QF – Quattlebaum Foretich - Gallery is pleased to present tête a tête, a group exhibition curated by Mickalene Thomas and featuring work by Derrick Adams, Zachary Fabri, LaToya Ruby Frazier, Deana Lawson, Nicole Miller, Zanele Muholi, Hannah Price, Paul Mpagi Sepuya, Malick Sidibe, Xaviera Simmons, Mickalene Thomas and Hank Willis Thomas.
In January of 2012 the Friends of Education of the Museum of Modern Art, New York invited Derrick Adams, Clifford Owens, and Xaviera Simmons to participate in Conversation: Among Friends. This discussion inspired Mickalene Thomas to question ideas surrounding collaborative work, and to consider the performative process in which conversation is transformed into a visual expression.
Tête a tête, in its third iteration, includes photography and video by artists from Africa and the United States. The works in this exhibition presents itself with visual complexity and conceptual ideologies through myth, performance, literature and self, as pertained to the “black body” as we consider it in today’s society.
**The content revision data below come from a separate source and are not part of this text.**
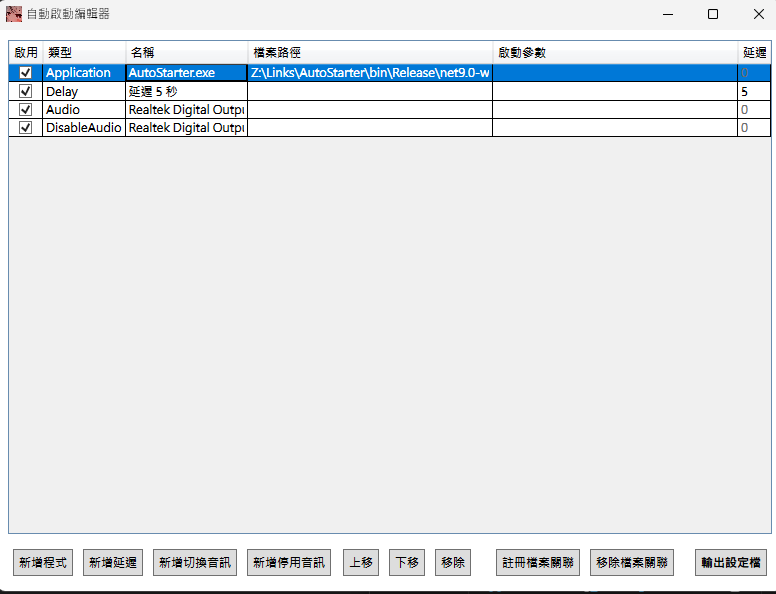
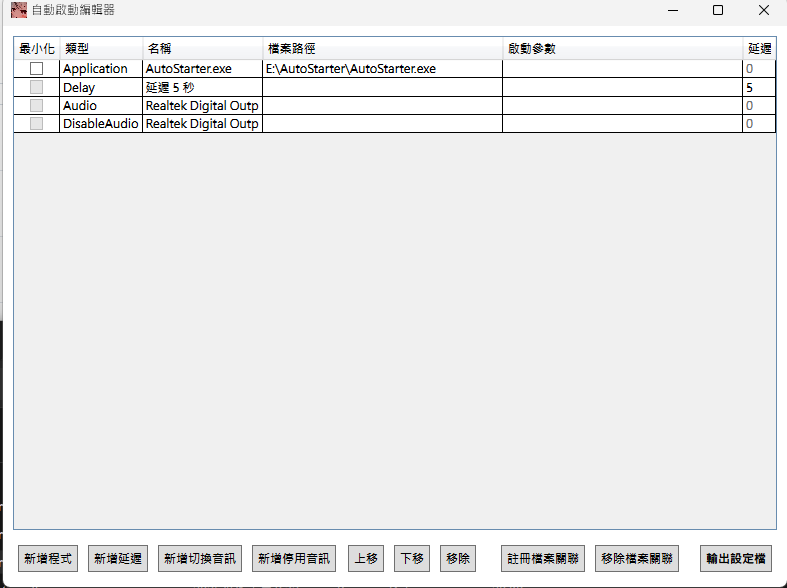
v1.1

Changed region(s): [[0.0, 0.0, 1.0, 1.0], [0.9588, 0.0, 0.9897, 0.0306], [0.8969, 0.0, 0.9278, 0.0306]]

diff --git a/MainWindow.xaml b/MainWindow.xaml
@@ -22,7 +22,23 @@
                   SelectionMode="Single"
                   HeadersVisibility="Column" SelectionChanged="ActionsDataGrid_SelectionChanged">
             <DataGrid.Columns>
-                <DataGridCheckBoxColumn Header="啟用" Binding="{Binding IsEnabled, UpdateSourceTrigger=PropertyChanged}" Width="Auto"/>
+                <DataGridCheckBoxColumn Header="最小化" Binding="{Binding MinimizeWindow, UpdateSourceTrigger=PropertyChanged}" Width="Auto">
+                    <DataGridCheckBoxColumn.CellStyle>
+                        <Style TargetType="DataGridCell">
+                            <Style.Triggers>
+                                <DataTrigger Binding="{Binding Type}" Value="Delay">
+                                    <Setter Property="IsEnabled" Value="False" />
+                                </DataTrigger>
+                                <DataTrigger Binding="{Binding Type}" Value="SetAudioDevice">
+                                    <Setter Property="IsEnabled" Value="False" />
+                                </DataTrigger>
+                                <DataTrigger Binding="{Binding Type}" Value="DisableAudioDevice">
+                                    <Setter Property="IsEnabled" Value="False" />
+                                </DataTrigger>
+                            </Style.Triggers>
+                        </Style>
+                    </DataGridCheckBoxColumn.CellStyle>
+                </DataGridCheckBoxColumn>
                 <DataGridTextColumn Header="類型" Binding="{Binding TypeString}" IsReadOnly="True" Width="Auto"/>
                 <DataGridTextColumn Header="名稱" Binding="{Binding Description}" IsReadOnly="True" Width="*"/>
                 <DataGridTextColumn Header="檔案路徑" Binding="{Binding FilePath, UpdateSourceTrigger=PropertyChanged}" Width="2*">

diff --git a/MainWindow.xaml.cs b/MainWindow.xaml.cs
@@ -1,12 +1,10 @@
 using System.Collections.ObjectModel;
 using System.IO;
-using System.Linq;
 using System.Text.Json;
 using System.Text.Json.Serialization;
 using System.Windows;
 using Microsoft.Win32;
 using NAudio.CoreAudioApi;
-using AutoStarter.CoreAudio;
 
 namespace AutoStarter;
 
@@ -36,18 +34,17 @@ public partial class MainWindow : Window
             {
                 Type = ActionType.LaunchApplication,
                 FilePath = openFileDialog.FileName,
-                Arguments = "",
-                IsEnabled = true
+                Arguments = ""
             });
         }
     }
 
     private void AddDelay_Click(object sender, RoutedEventArgs e)
     {
-        ActionItems.Add(new ActionItem { Type = ActionType.Delay, DelaySeconds = 5, IsEnabled = true });
+        ActionItems.Add(new ActionItem { Type = ActionType.Delay, DelaySeconds = 5 });
     }
 
-        private async void AddAudio_Click(object sender, RoutedEventArgs e)
+    private async void AddAudio_Click(object sender, RoutedEventArgs e)
     {
         var enumerator = new MMDeviceEnumerator();
 
@@ -76,13 +73,12 @@ public partial class MainWindow : Window
             {
                 Type = ActionType.SetAudioDevice,
                 AudioDeviceId = selectedDevice.ID,
-                AudioDeviceName = selectedDevice.FriendlyName,
-                IsEnabled = true
+                AudioDeviceName = selectedDevice.FriendlyName
             });
         }
     }
 
-        private async void AddDisableAudio_Click(object sender, RoutedEventArgs e)
+    private async void AddDisableAudio_Click(object sender, RoutedEventArgs e)
     {
         var enumerator = new MMDeviceEnumerator();
 
@@ -111,8 +107,7 @@ public partial class MainWindow : Window
             {
                 Type = ActionType.DisableAudioDevice,
                 AudioDeviceId = selectedDevice.ID,
-                AudioDeviceName = selectedDevice.FriendlyName,
-                IsEnabled = true
+                AudioDeviceName = selectedDevice.FriendlyName
             });
         }
     }

diff --git a/App.xaml.cs b/App.xaml.cs
@@ -1,8 +1,5 @@
-using System;
-using System.Collections.Generic;
 using System.Diagnostics;
 using System.IO;
-using System.Threading.Tasks;
 using System.Windows;
 using AutoStarter.CoreAudio;
 using System.Text.Json;
@@ -38,7 +35,18 @@ namespace AutoStarter
                                     Log($"Executing action: LaunchApp - {action.FilePath}");
                                     if (!string.IsNullOrEmpty(action.FilePath) && File.Exists(action.FilePath))
                                     {
-                                        Process.Start(new ProcessStartInfo(action.FilePath) { Arguments = action.Arguments, UseShellExecute = true });
+                                        var startInfo = new ProcessStartInfo(action.FilePath)
+                                        {
+                                            Arguments = action.Arguments,
+                                            UseShellExecute = true
+                                        };
+
+                                        if (action.MinimizeWindow)
+                                        {
+                                            startInfo.WindowStyle = ProcessWindowStyle.Minimized;
+                                        }
+
+                                        Process.Start(startInfo);
                                     }
                                     else
                                     {

diff --git a/ActionItem.cs b/ActionItem.cs
@@ -17,11 +17,11 @@ public class ActionItem : INotifyPropertyChanged
 {
     public event PropertyChangedEventHandler? PropertyChanged;
 
-    private bool _isEnabled = true;
-    public bool IsEnabled
+    private bool _minimizeWindow = false;
+    public bool MinimizeWindow
     {
-        get => _isEnabled;
-        set => SetField(ref _isEnabled, value);
+        get => _minimizeWindow;
+        set => SetField(ref _minimizeWindow, value);
     }
 
     private ActionType _type;

diff --git a/CoreAudio/PolicyConfig.cs b/CoreAudio/PolicyConfig.cs
@@ -1,4 +1,3 @@
-using System;
 using System.Runtime.InteropServices;
 
 namespace AutoStarter.CoreAudio

diff --git a/AudioDeviceSelectorWindow.xaml.cs b/AudioDeviceSelectorWindow.xaml.cs
@@ -1,4 +1,3 @@
-using System.Collections.Generic;
 using System.Windows;
 
 namespace AutoStarter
Mickalene Thomas is interested in the performative way in which male artists use their physical presence and body in relation to the viewer, and the way many female artists see themselves through the gaze of another (often male). Each time Thomas conceives tête a tête, new artists addressing these themes are invited to participate.
Derrick Adams responds to these ideas directly with shrouded self-portraits in Static | Distortion | Interference. Zachary Fabri’s meditative video is an intimate, interior version of his magical, alchemical, filmic landscapes. LaToya Ruby Frazier’s short video is a collaboration between the artist and her mother, exploring themes regarding the body and landscape, familial and communal history, “psychological portraits of the identity of the body and how surrounding outside spaces shape and form it physically.”
Deana Lawson creates photographs that serve as visual testimonies of familial relationships, sexuality, and life cycles in intimate and urban environments. In the Faces and Phases series, Zanele Muholi photographed black lesbians she met through the South African townships as a commemoration and celebration of their lives. She established relationships with her subjects based on a mutual understanding of what it means to be female and lesbian in South Africa today.
Mickalene Thomas’ Polaroid Series, compositions of archival digital Polaroid prints, provide insight into her artistic process. As if looking through a keyhole, the images expose Thomas’ subjects (many of whom are also portrayed in her prints, photographs and paintings), as she herself would have seen them. Thomas creates her narratives through groupings, notes, and arrangements that articulate the intimate conversations between artist and subject.